How to tell if your next home will be warm
The topic of staying warm at home has never been more pertinent. In the face of a cold winter and rising fuel prices, Ovo Energy – Britain’s third-biggest energy supplier – sent an email to its customers in January, containing ideas on how to stay warm.
Ovo’s advice was ridiculed in the press. The firm’s ‘simple and cost effective’ tips included cuddling your pets and loved ones to stay cosy, eating ‘hearty’ bowls of porridge and consuming ginger (but not chilli as that makes you sweat) and doing a few star jumps.
While the pointers were well-meaning, they aren’t very practical on a long-term basis. A better solution is to ensure your next property is as energy efficient as possible, allowing you to enjoy a warm home without resorting to a daily diet of Quaker oats.
EPC ratings are your best friend
If you are moving home soon and want to know if the property will retain heat, there are a few things you can look out for. The first is the EPC rating – which shows how energy efficient the property is. All dwellings, whether to rent or for sale, will be listed with an EPC rating – look out for the coloured bar graph on our property details.
Properties are given a letter to show how energy efficient they are – an A rating is the best and G is the lowest. Although properties for sale can have any EPC rating to be sold, landlords can only rent out properties that have an EPC rating of E or above.
If a property’s current EPC is more than 10 years old – or if the home doesn’t have an EPC at all – an energy assessor will visit and look at certain aspects to decide how good its energy performance is. The heating system makes up the largest part of the EPC calculation, so a high rating is a good indicator that the property will be warm. Also taken into consideration by the assessor are windows, loft insulation and the external structure – all of which have an impact on how well heat is retained and cold air kept out.
Ask to see energy bills
While an EPC certificate will provide a guide to a home’s ability to generate heat and stay warm, seeing energy bills or smart meter readings from winter months will give you an idea of how heavily the current occupants rely on gas and electricity.

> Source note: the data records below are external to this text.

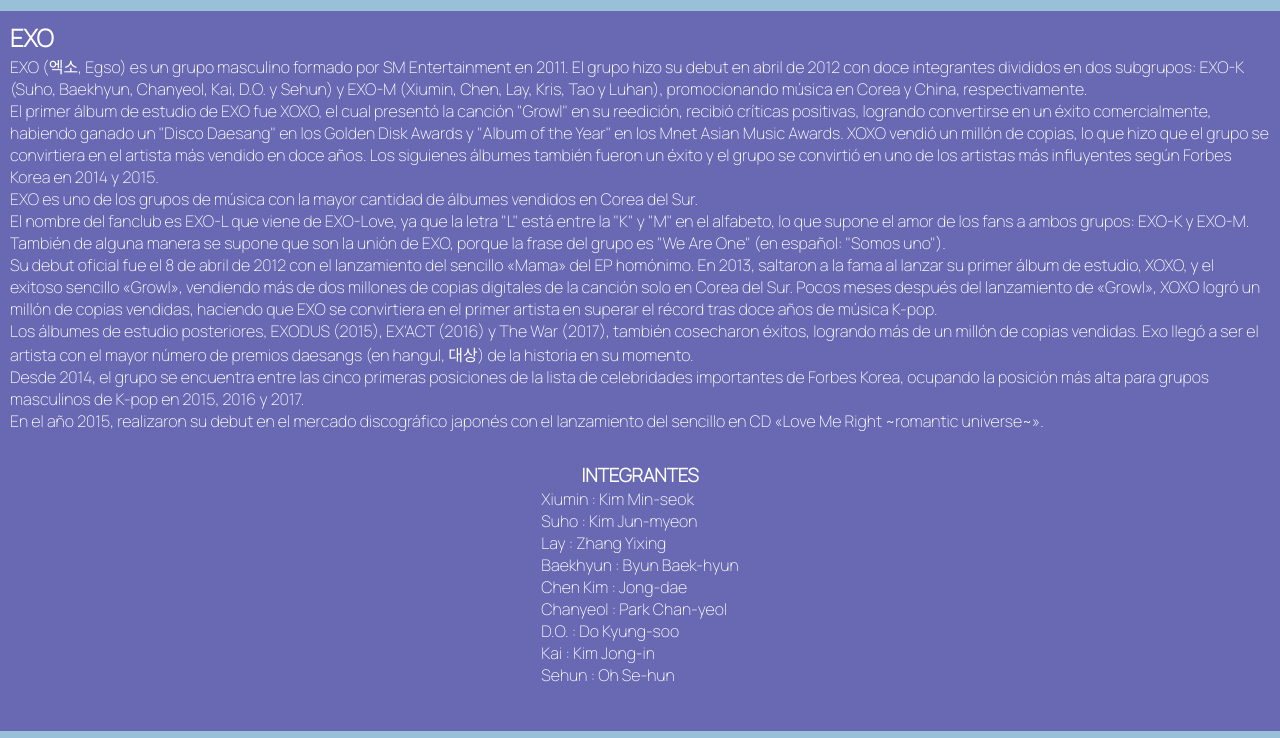
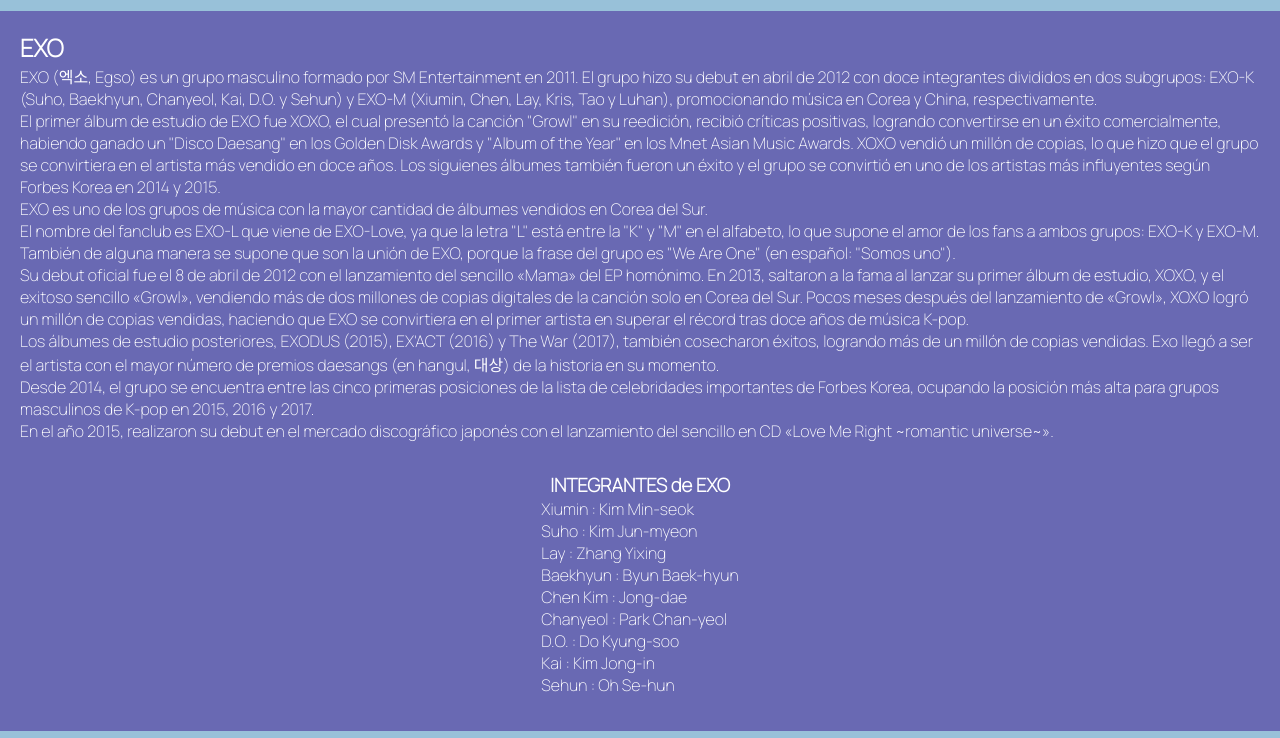
Before and after one commit to lukischneider08/proyecto-exo, a plain HTML site: page SECCIONES/perfil.html in a window 1280 px wide. Shown: the part 141-879 px from the top of the page. Drawn offline with nearby package versions, Linux system fonts and the light colour scheme; grey boxes are pictures that could not be loaded.

Commit message:
arregla errores varios

```diff
--- a/CSS/style.css
+++ b/CSS/style.css
@@ -246,14 +246,15 @@ table tr td {
     }
 
     .perfil {
-        padding: 10px;
+        padding: 20px;
     }
 
     .perfil-flex {
         display: flex;
         flex-direction: column;
         align-items: center;
-        padding-top: 20px;
+        padding-top: 10px;
+        padding-bottom: 25px;
 
     }
 
@@ -298,7 +299,7 @@ table tr td {
 
     }
     .parrafo{
-        padding: 20px ;
+        padding: 80px ;
     }
 
 }
@@ -357,16 +358,10 @@ table tr td {
         padding: 10px;
     }
 
-    .perfil-flex {
-        display: flex;
-        flex-direction: column;
-        align-items: center;
-
-    }
-
     .mainperfil {
         min-height: 720px;
         width: 100%;
+
     }
 
     table tr th {
--- a/SECCIONES/perfil.html
+++ b/SECCIONES/perfil.html
@@ -81,7 +81,7 @@
 
 
             <div class="perfil-flex">
-                <h3 class="blanco"> INTEGRANTES </h3>
+                <h3 class="blanco"> INTEGRANTES de EXO </h3>
                 <p class="blanco">
                     Xiumin : Kim Min-seok
                     <br>
```
Also changed, not shown: SECCIONES/discografia.html (+1 -1 lines).
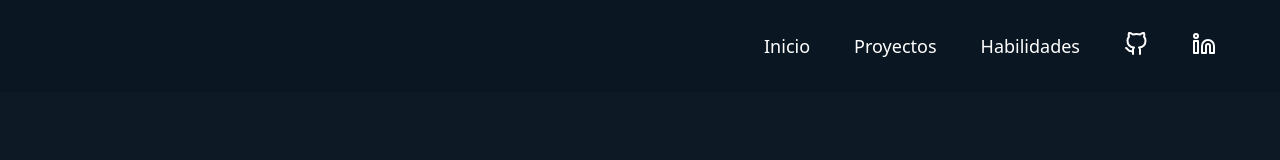
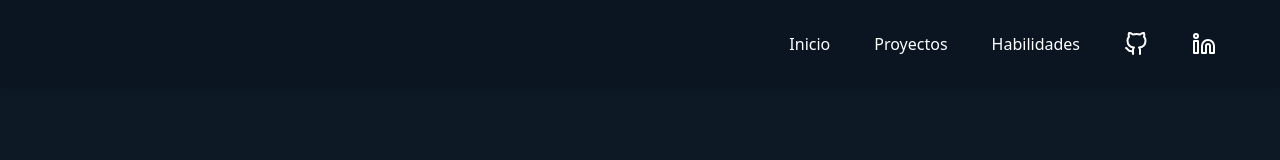
Before and after one commit to JuanMaCarreras/Portafolio, a React (Vite) app: page / in a window 1280 px wide. Shown: the top 160 px of the page. Built offline with nearby package versions, Linux system fonts and the light colour scheme.

Commit message:
Nav Bar Done

```diff
--- a/src/components/Nav.jsx
+++ b/src/components/Nav.jsx
@@ -17,7 +17,7 @@ function Nav () {
 
   return (
     <>
-      <header className={`fixed top-0 left-0 w-full py-6  bg-mainDark ${showName ? 'show name' : ''}`}>
+      <header className={`fixed top-0 left-0 w-full py-6 shadow-md backdrop-blur-lg backdrop-filter bg-mainDark bg-opacity-90 ${showName ? 'show name' : ''}`}>
         <nav className=' text-white '>
 
           <ul className='flex justify-end gap-11 py-2 pr-16 text-lg'>
@@ -25,20 +25,23 @@ function Nav () {
             {showName && <p className=' flex items-center text-white text-2xl absolute left-12  animate-fade-in'>Manuel Carreras </p>}
 
             <li
-              className='cursor-pointer
+              className='text-base
+              cursor-pointer
               border-b-1 border-transparent
               hover:duration-1000 hover:border-b-2 hover:border-second'
             ><a href='#root'> Inicio </a>
 
             </li>
 
-            <li className='cursor-pointer
+            <li className='text-base
+              cursor-pointer
               border-b-1 border-transparent
               hover:duration-1000 hover:border-b-2 hover:border-second'
             > <a href='#proyectos'> Proyectos </a>
             </li>
 
-            <li className='cursor-pointer
+            <li className=' text-base
+              cursor-pointer
               border-b-1 border-transparent
               hover:duration-1000 hover:border-b-2 hover:border-second'
             > <a href='#skills'>Habilidades </a>
```
Lines whose indentation alone changed are shown as unchanged.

Energy bills are good for guidance but ensure you know if the property is heated using a gas-fired boiler or by electric storage heaters when interpreting the figures. In addition, bear in mind other energy usages outside of heating a home – lighting, powering electrical goods and cooking on a gas stove, for instance.
Be vigilant on viewings
If you are looking around a property between the months of November and March, there’s a good chance the heating system will be fired up when you arrive. Check the warmth coming from radiators and ask to see the boiler, noting the make and model. Don’t forget to ask about alternative sources of warmth, such as underfloor heating, electric towel rails, wood burning stoves, open fires and gas fireplaces.
If you would like more information on EPC ratings and what to look out for when moving home, please contact us today.